In Villas-Boas they have a young, ambitious manager who is fuelled by failure at Stamford Bridge. He won three trophies in one season at Porto and watched on in the background as Chelsea reaped the benefits of José Mourinho's first spell in charge. Nelsens and Sahas just won't do.
Under Villas-Boas, Tottenham have signed international first-teamers, technically-sound young Europeans and a seasoned Primera Liga goalscorer. Due to the progress Spurs made under the Portuguese last year, Levy has finally relented and unlocked the purse strings in a bid to propel the club back into the Champions League stratosphere. Belatedly, Tottenham are a truly competitive side again.
Thrice this summer they have broken their transfer record now Erik Lamela has signed. As stultifying as the Gareth Bale soap opera is, Spurs have handled it well. They will sell him for a grossly inflated fee having brought in quality players and will likely further reinforce their impressive squad ahead of Monday's deadline. Usually, when a club loses its star asset, it doesn't take a step forward, but Tottenham have already offset Bale's imminent departure with some striking signings and are finally getting serious now Levy has put the club first.
Arsenal have not finished below their north London neighbours since 1995. Their side two seasons ago was arguably the worst in 20 years and yet they overturned a 10-point deficit to usurp Tottenham and end up in third. Champions League elimination has kick-started their domestic campaign in the last two years and Spurs, haunted by the bottle job in 2006, have wilted under Redknapp and Villas-Boas stewardship.
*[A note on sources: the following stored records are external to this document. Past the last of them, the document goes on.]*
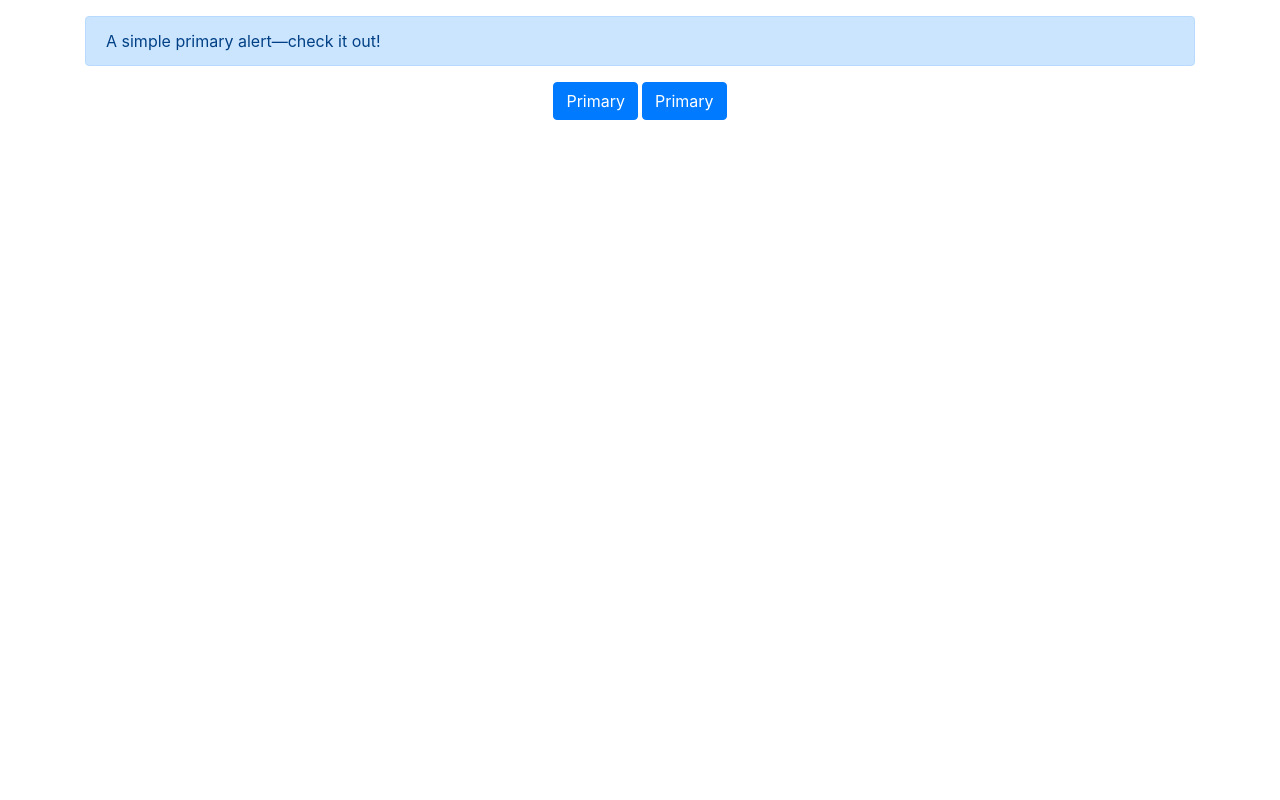
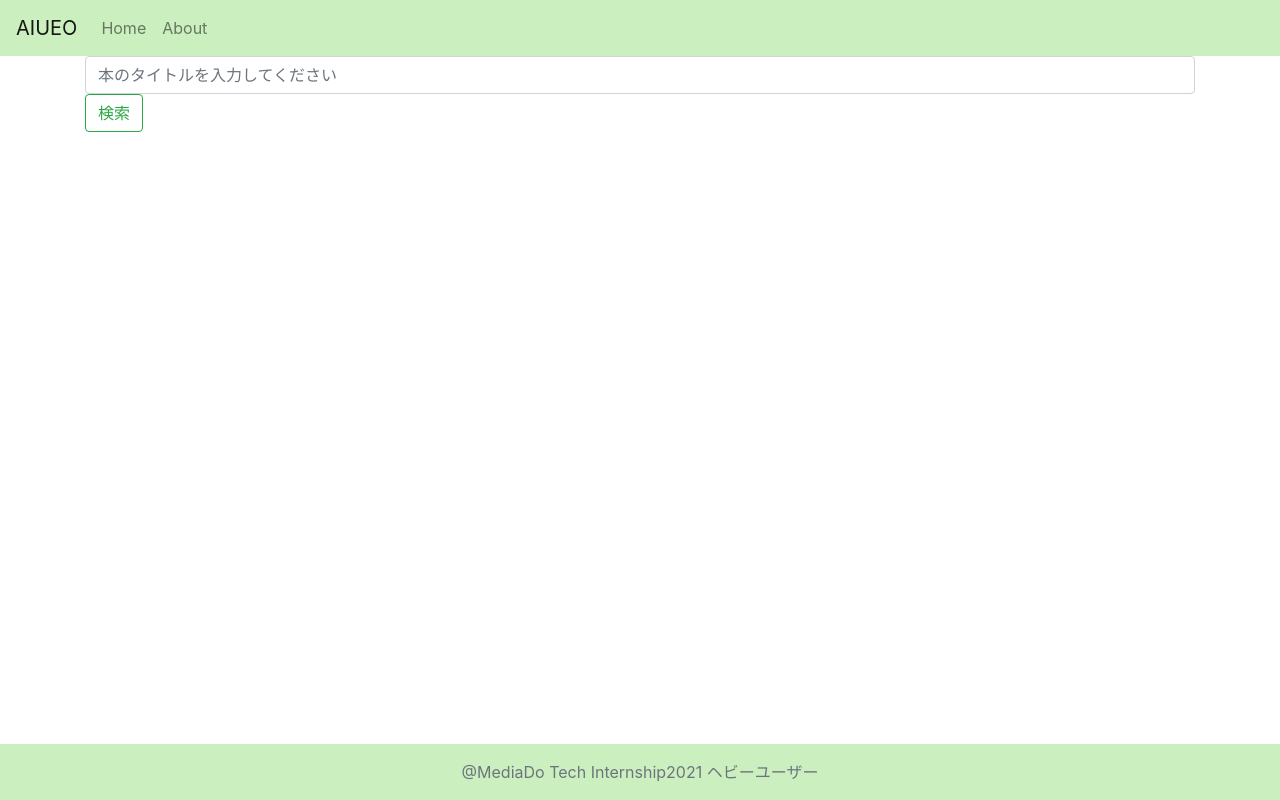
Before and after one commit to ryosuke8923/Media_do_Internship_2021, a Flask app: template templates/index.html in a window 1280 px wide. Run offline with Flask 2, Linux system fonts and the light colour scheme; the template is opened without the code that fills it, so the values that code supplies are empty; some libraries are stand-ins or nearby versions.

Commit message:
change index.html style.css

```diff
--- a/templates/index.html
+++ b/templates/index.html
@@ -12,25 +12,52 @@
     <link rel="apple-touch-icon" href="icon.png">
     -->
     <!-- Place favicon.ico in the root directory -->
+    <link rel="stylesheet" href="https://stackpath.bootstrapcdn.com/bootstrap/4.4.1/css/bootstrap.min.css" integrity="sha384-Vkoo8x4CGsO3+Hhxv8T/Q5PaXtkKtu6ug5TOeNV6gBiFeWPGFN9MuhOf23Q9Ifjh" crossorigin="anonymous">
     <link rel="stylesheet" href="../static/css/style.css">
-    <link rel="stylesheet" href="https://stackpath.bootstrapcdn.com/bootstrap/4.4.1/css/bootstrap.min.css" integrity="sha384-Vkoo8x4CGsO3+Hhxv8T/Q5PaXtkKtu6ug5TOeNV6gBiFeWPGFN9MuhOf23Q9Ifjh" crossorigin="anonymous">
 </head>
 
 <body>
-    <div class="container">
+    <header>
+        <nav class="navbar navbar-light navbar-expand-md " style="background-color: #ccefbf;">
+            <a class="navbar-brand" href="./index.html">
+                AIUEO
+            </a>
+            <button class="navbar-toggler" type="button" data-toggle="collapse" data-target="#responsiveMenu" aria-controls="responsiveMenu" aria-expanded="false" aria-label="Toggle navigation">
+                <span class="navbar-toggler-icon"></span>
+            </button>
+            <div class="collapse navbar-collapse" id="responsiveMenu">
+                <ul class="navbar-nav mr-auto">
+                    <li class="nav-item">
+                        <a class="nav-link" href="./">Home</a>
+                    </li>
+                    <li class="nav-item">
+                        <a class="nav-link" href="./">About</a>
+                    </li>
+                </ul>
+            </div>
+        </nav>
+    </header>
 
-        <div id="js-question" class="mt-3 alert alert-primary" role="alert">
-        A simple primary alert—check it out!
+    <div class="search">
+        <div class="container">
+            <form class="search-form">
+                <input class="form-control me-2" type="search" placeholder="本のタイトルを入力してください" aria-label="Search">
+                <button class="btn btn-outline-success"  type="submit">検索</button>
+            </form>
         </div>
+    </div>
 
-        <div class="d-flex justify-content-center">
-        <button type="button" class="btn btn-primary">Primary</button>
-        <button type="button" class="ml-1 btn btn-primary">Primary</button>
+    <footer class="fixed-bottom" style="background-color:#ccefbf;">
+        <div class="container-fluid center-block">
+            <p class="text-muted text-center mt-3 mb-3">@MediaDo Tech Internship2021 ヘビーユーザー</p>
         </div>
-
     </div>
+    </footer>
     <script src="../static/js/index.js"></script>
 
+    <script src="https://code.jquery.com/jquery-3.3.1.slim.min.js" integrity="sha384-q8i/X+965DzO0rT7abK41JStQIAqVgRVzpbzo5smXKp4YfRvH+8abtTE1Pi6jizo" crossorigin="anonymous"></script>
+    <script src="https://cdnjs.cloudflare.com/ajax/libs/popper.js/1.14.7/umd/popper.min.js" integrity="sha384-UO2eT0CpHqdSJQ6hJty5KVphtPhzWj9WO1clHTMGa3JDZwrnQq4sF86dIHNDz0W1" crossorigin="anonymous"></script>
+    <script src="https://stackpath.bootstrapcdn.com/bootstrap/4.3.1/js/bootstrap.min.js" integrity="sha384-JjSmVgyd0p3pXB1rRibZUAYoIIy6OrQ6VrjIEaFf/nJGzIxFDsf4x0xIM+B07jRM" crossorigin="anonymous"></script>
 </body>
 
 </html>
```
But while Villas-Boas drives Spurs forward Arsène Wenger continues to hold Arsenal back. There is no excuse for not bolstering a squad as underwhelming and unthreatening as Arsenal's when there is at least £70 million to spend. The Gunners' squad is smaller than on the final day of last term when they booked their Champions League ticket at Newcastle and the return of Mathieu Flamini is beyond parody.
Realistically, the squad needs five new players just to maintain Champions League standards. Robin van Persie has still not been properly replaced, the midfield lacks genuine steel, the central defence is too slow and the goalkeeping situation has been a bugbear for the best part of a decade.
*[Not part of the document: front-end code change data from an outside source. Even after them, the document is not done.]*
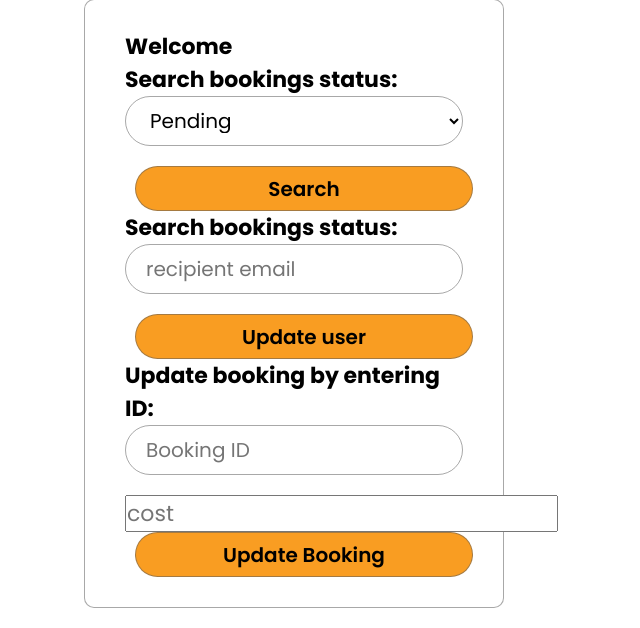
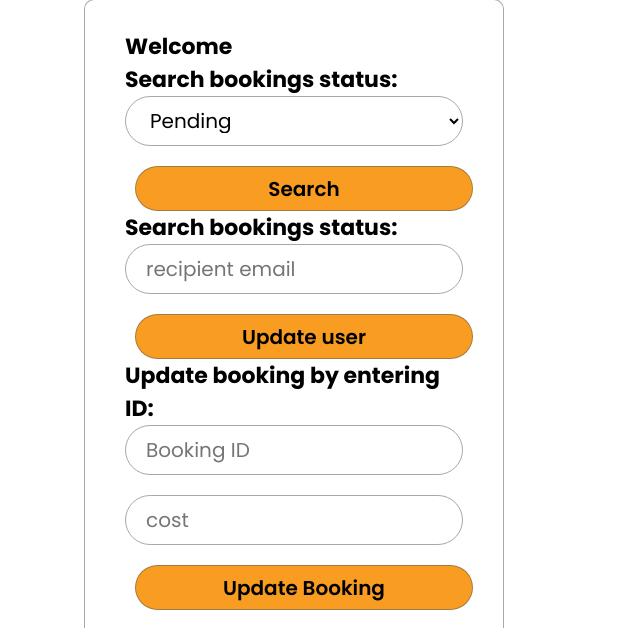
Before and after one commit to KayongoYongo/mama-fua-website, a Flask app: template templates/admin_booking_dahsboard.html in a window 1280 px wide. Shown: the part 206-834 px from the top of the page, without its empty margins (346-986 px from the left). Run offline with Flask 3, Linux system fonts and the light colour scheme; the template is opened without the code that fills it, so the values that code supplies are empty.

Commit message:
user dashboard css update

```diff
--- a/static/styles/user_dashboard.css
+++ b/static/styles/user_dashboard.css
@@ -119,6 +119,19 @@ h1 {
     margin-bottom: 20px;
 }
 
+.cost {
+    width: 100%;
+    height: 50px;
+    background: transparent;
+    border: none;
+    outline: none;
+    border: 0.5px solid rgba(92, 92, 92, 0.534);
+    border-radius: 40px;
+    font-size: 20px;
+    padding-left: 20px;
+    margin-bottom: 20px;
+}
+
 table {
     font-size: 18px;
     border: 0.5px solid rgba(92, 92, 92, 0.534);
```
So starved of success have Arsenal been over the last eight years their annual achievement now is finishing ahead of Spurs. To illustrate the clubs' convergence, in the last campaign Arsenal won a trophy they finished a mammoth 31 points ahead of the Lilywhites.
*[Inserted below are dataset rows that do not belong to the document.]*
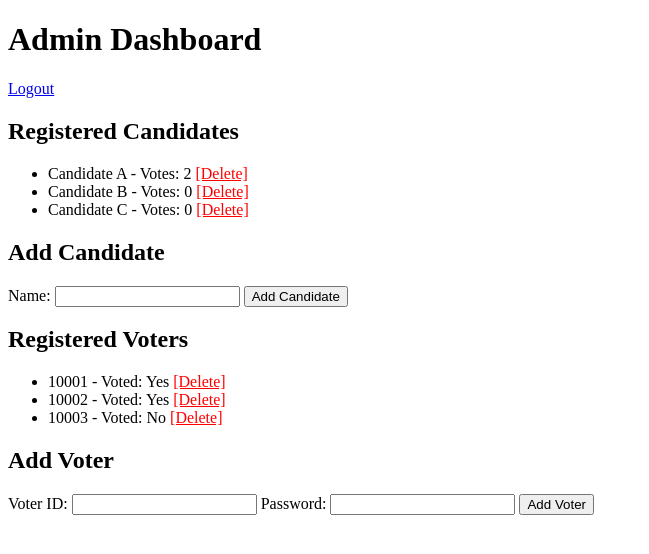
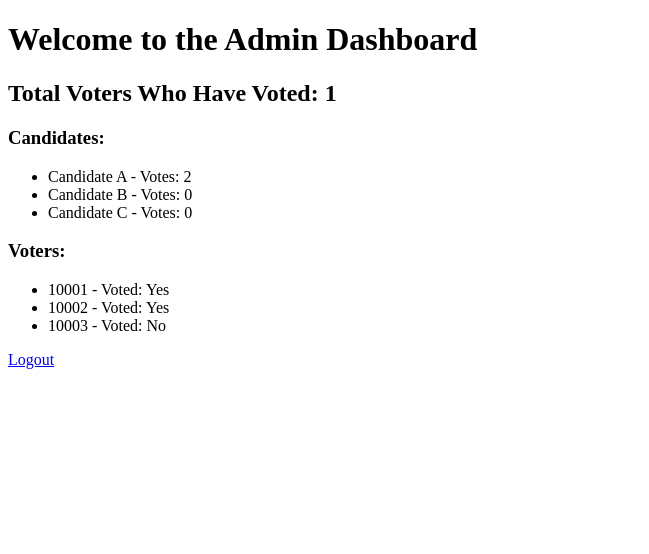
Before and after one commit to Aravinthan-04/Online-Voting-System-web-online, a Flask app: template templates/dashboard.html in a window 1280 px wide. Shown: the top 554 px of the page, without its empty margins (0-649 px from the left). Run offline with Flask 3, Linux system fonts and the light colour scheme; the template is opened without the code that fills it: values that come from a table or form of the project are taken from there, most other values are stand-ins (such as "Sample title", 1, 10 or a date in 2020).

Commit message:
Update dashboard.html

```diff
--- a/templates/dashboard.html
+++ b/templates/dashboard.html
@@ -1,43 +1,27 @@
 <!DOCTYPE html>
-<html>
+<html lang="en">
 <head>
+    <meta charset="UTF-8">
     <title>Admin Dashboard</title>
 </head>
 <body>
-    <h1>Admin Dashboard</h1>
-    <a href="/logout">Logout</a>
+    <h1>Welcome to the Admin Dashboard</h1>
+    <h2>Total Voters Who Have Voted: {{ voted_count }}</h2>
 
-    <h2>Registered Candidates</h2>
+    <h3>Candidates:</h3>
     <ul>
         {% for candidate in candidates %}
-            <li>
-                {{ candidate.name }} - Votes: {{ candidate.votes }}
-                <a href="/delete_candidate/{{ candidate.id }}" style="color:red;">[Delete]</a>
-            </li>
+            <li>{{ candidate.name }} - Votes: {{ candidate.votes }}</li>
         {% endfor %}
     </ul>
 
-    <h2>Add Candidate</h2>
-    <form method="POST" action="/add_candidate">
-        Name: <input type="text" name="name" required>
-        <button type="submit">Add Candidate</button>
-    </form>
-
-    <h2>Registered Voters</h2>
+    <h3>Voters:</h3>
     <ul>
         {% for voter in voters %}
-            <li>
-                {{ voter.voter_id }} - Voted: {{ 'Yes' if voter.has_voted else 'No' }}
-                <a href="/delete_voter/{{ voter.id }}" style="color:red;">[Delete]</a>
-            </li>
+            <li>{{ voter.voter_id }} - Voted: {{ 'Yes' if voter.has_voted else 'No' }}</li>
         {% endfor %}
     </ul>
 
-    <h2>Add Voter</h2>
-    <form method="POST" action="/add_voter">
-        Voter ID: <input type="text" name="voter_id" required>
-        Password: <input type="password" name="password" required>
-        <button type="submit">Add Voter</button>
-    </form>
+    <a href="/logout">Logout</a>
 </body>
 </html>
```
Tottenham have already won the battle, if not the war, by reducing Gooners to that level. They also relish reminding them they have lifted more silverware since Patrick Vieira's final kick of a ball earned Arsenal the 2005 FA Cup.
Had Emmanuel Adebayor not played like Chev Chelios at the Emirates Stadium last year Tottenham were well poised to beat Arsenal. Spurs began that match superbly and Adebayor's opener on 10 minutes was already overdue. Arsenal fans were sitting uncomfortably even when their team were 4-2 up, as Gareth Bale threatened to spark a repeat of the unforgettable 4-4 in 2008. Villas-Boas was understandably upbeat at the end, despite the 5-2 loss.
Tottenham's record versus Arsenal in the league used to be dire, but they have won three and drawn two of the last five league games at White Hart Lane while the recent 5-2 reverses at the Emirates have flattered the hosts.
Last year, Spurs fans bemoaned the club missing out on players but this time it's Arsenal's turn. The tide's finally turning.Suggest a correction